_DESCRIPTION OF THE TASK_
This exercise calls for a copy of every line in the listing below that carries the word "Demon".

· · ·

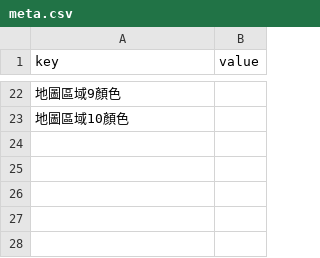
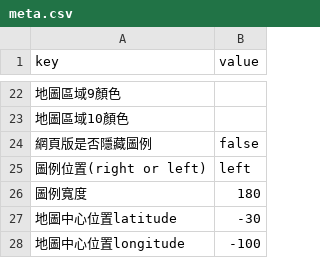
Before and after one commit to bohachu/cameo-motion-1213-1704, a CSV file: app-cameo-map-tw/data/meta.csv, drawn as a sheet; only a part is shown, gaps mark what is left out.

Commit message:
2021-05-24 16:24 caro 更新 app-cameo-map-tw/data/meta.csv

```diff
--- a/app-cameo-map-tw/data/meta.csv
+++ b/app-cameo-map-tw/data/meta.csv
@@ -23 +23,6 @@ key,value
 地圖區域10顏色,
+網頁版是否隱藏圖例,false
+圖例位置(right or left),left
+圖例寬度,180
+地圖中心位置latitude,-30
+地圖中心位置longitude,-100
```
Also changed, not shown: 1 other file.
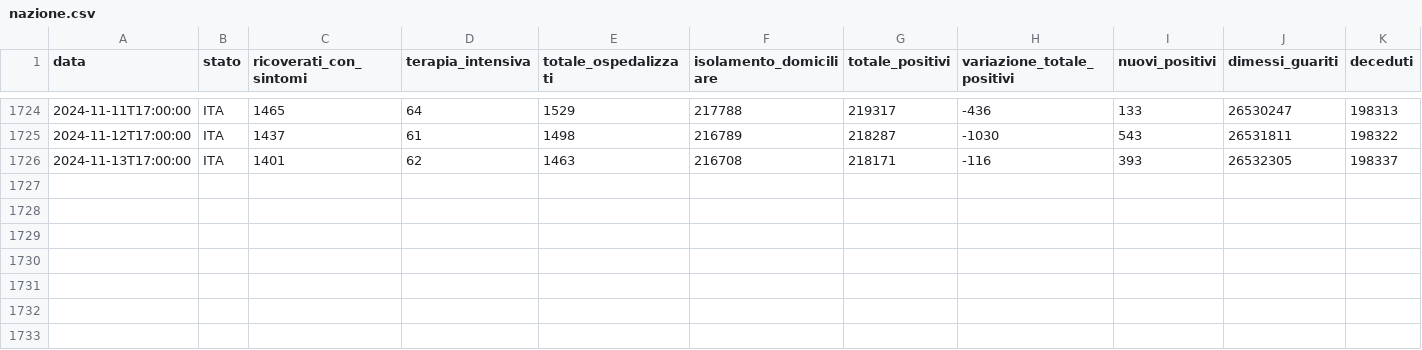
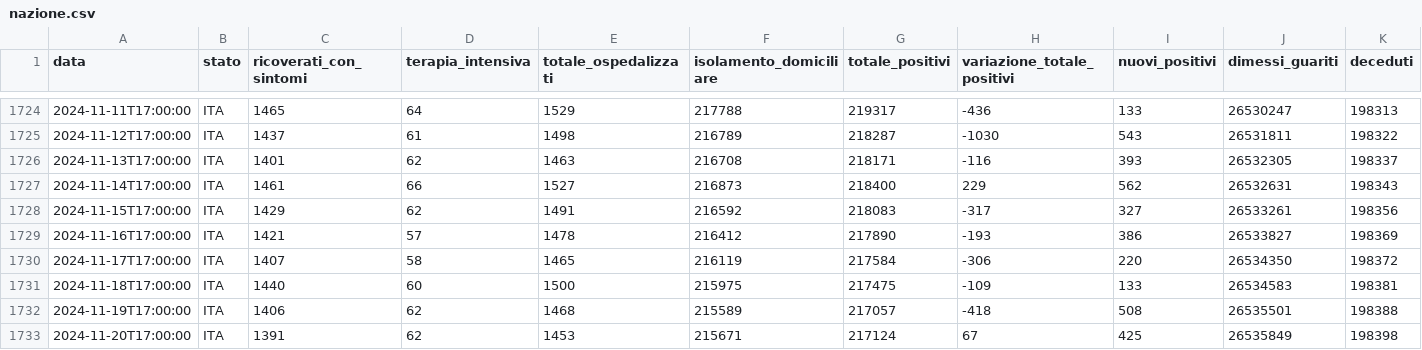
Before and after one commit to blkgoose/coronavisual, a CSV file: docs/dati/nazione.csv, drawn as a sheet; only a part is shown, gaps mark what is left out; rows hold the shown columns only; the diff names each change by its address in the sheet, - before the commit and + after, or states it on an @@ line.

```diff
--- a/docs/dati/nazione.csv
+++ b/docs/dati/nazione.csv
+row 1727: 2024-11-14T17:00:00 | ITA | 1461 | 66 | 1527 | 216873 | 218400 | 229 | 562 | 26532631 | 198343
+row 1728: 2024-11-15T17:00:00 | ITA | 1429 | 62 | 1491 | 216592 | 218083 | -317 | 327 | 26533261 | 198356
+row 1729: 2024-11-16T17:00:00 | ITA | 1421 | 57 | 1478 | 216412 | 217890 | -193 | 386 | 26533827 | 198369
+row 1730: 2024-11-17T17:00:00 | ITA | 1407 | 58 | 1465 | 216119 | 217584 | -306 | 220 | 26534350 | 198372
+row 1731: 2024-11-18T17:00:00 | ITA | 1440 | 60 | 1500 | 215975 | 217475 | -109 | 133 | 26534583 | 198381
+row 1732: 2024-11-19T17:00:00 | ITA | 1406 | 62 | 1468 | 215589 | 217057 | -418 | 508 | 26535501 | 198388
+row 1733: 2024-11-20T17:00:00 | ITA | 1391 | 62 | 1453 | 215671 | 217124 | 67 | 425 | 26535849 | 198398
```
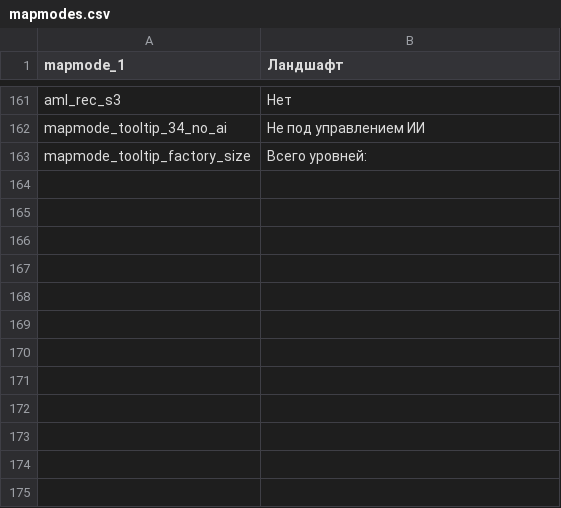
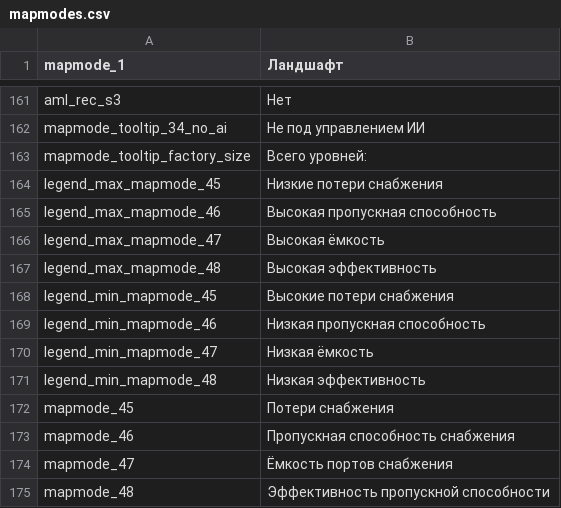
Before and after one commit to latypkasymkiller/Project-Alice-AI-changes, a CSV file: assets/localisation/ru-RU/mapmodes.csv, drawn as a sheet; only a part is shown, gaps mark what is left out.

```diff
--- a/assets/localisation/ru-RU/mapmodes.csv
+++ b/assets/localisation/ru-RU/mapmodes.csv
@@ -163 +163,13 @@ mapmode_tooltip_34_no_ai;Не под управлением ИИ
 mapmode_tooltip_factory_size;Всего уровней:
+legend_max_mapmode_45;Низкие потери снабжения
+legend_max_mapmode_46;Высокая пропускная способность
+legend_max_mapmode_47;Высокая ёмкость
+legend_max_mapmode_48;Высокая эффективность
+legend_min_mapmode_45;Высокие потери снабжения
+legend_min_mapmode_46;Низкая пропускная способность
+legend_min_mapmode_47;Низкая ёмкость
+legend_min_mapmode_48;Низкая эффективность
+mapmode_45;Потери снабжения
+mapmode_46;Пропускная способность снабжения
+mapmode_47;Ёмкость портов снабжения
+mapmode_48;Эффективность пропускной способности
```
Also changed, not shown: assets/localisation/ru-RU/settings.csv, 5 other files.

· · ·

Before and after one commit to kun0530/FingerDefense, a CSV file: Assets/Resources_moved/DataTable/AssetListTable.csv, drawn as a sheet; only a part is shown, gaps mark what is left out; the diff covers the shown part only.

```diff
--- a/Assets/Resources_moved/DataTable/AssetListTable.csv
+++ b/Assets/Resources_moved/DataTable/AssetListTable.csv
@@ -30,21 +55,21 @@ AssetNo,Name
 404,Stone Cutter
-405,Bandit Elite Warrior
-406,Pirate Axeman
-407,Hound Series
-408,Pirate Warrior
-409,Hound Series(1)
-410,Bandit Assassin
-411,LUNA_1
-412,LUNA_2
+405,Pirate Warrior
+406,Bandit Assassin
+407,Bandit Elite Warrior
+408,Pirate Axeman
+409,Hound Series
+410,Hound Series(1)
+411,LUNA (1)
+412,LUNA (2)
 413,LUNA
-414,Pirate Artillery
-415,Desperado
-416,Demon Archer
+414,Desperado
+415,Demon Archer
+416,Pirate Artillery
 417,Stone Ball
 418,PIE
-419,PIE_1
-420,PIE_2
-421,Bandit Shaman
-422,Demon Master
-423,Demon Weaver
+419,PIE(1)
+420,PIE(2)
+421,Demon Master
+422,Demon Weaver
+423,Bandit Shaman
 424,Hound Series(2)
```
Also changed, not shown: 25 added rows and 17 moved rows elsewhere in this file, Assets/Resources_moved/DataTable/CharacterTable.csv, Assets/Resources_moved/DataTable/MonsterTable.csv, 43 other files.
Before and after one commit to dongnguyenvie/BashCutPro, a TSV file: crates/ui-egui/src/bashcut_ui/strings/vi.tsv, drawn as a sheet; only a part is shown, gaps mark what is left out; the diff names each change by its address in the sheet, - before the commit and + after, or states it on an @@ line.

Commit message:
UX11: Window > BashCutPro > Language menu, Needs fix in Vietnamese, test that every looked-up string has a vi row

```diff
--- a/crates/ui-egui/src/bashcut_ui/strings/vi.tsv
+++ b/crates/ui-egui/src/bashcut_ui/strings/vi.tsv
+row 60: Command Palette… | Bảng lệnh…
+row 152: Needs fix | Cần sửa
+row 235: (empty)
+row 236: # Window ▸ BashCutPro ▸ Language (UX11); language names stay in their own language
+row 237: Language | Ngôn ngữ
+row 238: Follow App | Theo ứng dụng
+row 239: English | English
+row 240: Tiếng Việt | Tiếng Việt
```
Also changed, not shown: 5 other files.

· · ·

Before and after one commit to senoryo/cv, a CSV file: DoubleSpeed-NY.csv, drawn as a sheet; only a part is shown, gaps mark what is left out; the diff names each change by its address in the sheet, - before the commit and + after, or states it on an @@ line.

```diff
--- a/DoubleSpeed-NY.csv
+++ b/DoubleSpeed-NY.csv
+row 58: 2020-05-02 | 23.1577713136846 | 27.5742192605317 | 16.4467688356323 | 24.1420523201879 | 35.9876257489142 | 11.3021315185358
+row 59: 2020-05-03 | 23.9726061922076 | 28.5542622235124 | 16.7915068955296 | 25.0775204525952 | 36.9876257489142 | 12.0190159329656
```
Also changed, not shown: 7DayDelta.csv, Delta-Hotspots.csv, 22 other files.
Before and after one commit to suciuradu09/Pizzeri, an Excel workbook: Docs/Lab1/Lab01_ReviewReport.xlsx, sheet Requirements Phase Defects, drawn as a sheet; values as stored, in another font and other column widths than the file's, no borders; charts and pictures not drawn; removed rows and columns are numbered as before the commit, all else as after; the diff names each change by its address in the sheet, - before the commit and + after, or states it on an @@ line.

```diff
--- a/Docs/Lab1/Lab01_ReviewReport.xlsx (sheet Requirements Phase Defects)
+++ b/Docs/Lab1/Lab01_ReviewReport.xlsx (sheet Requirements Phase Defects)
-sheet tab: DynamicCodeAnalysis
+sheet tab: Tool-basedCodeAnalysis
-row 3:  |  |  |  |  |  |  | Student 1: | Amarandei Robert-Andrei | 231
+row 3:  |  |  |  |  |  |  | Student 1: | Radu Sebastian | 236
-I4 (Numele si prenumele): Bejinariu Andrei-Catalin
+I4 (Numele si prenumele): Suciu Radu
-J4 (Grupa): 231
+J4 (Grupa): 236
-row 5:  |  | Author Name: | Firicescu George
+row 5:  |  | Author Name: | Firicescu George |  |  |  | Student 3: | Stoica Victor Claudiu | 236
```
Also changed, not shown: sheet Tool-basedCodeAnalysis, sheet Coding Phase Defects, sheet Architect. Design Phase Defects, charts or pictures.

· · ·

_RESPONSE AREA_
-416,Demon Archer
+415,Demon Archer
-422,Demon Master
-423,Demon Weaver
+421,Demon Master
+422,Demon Weaver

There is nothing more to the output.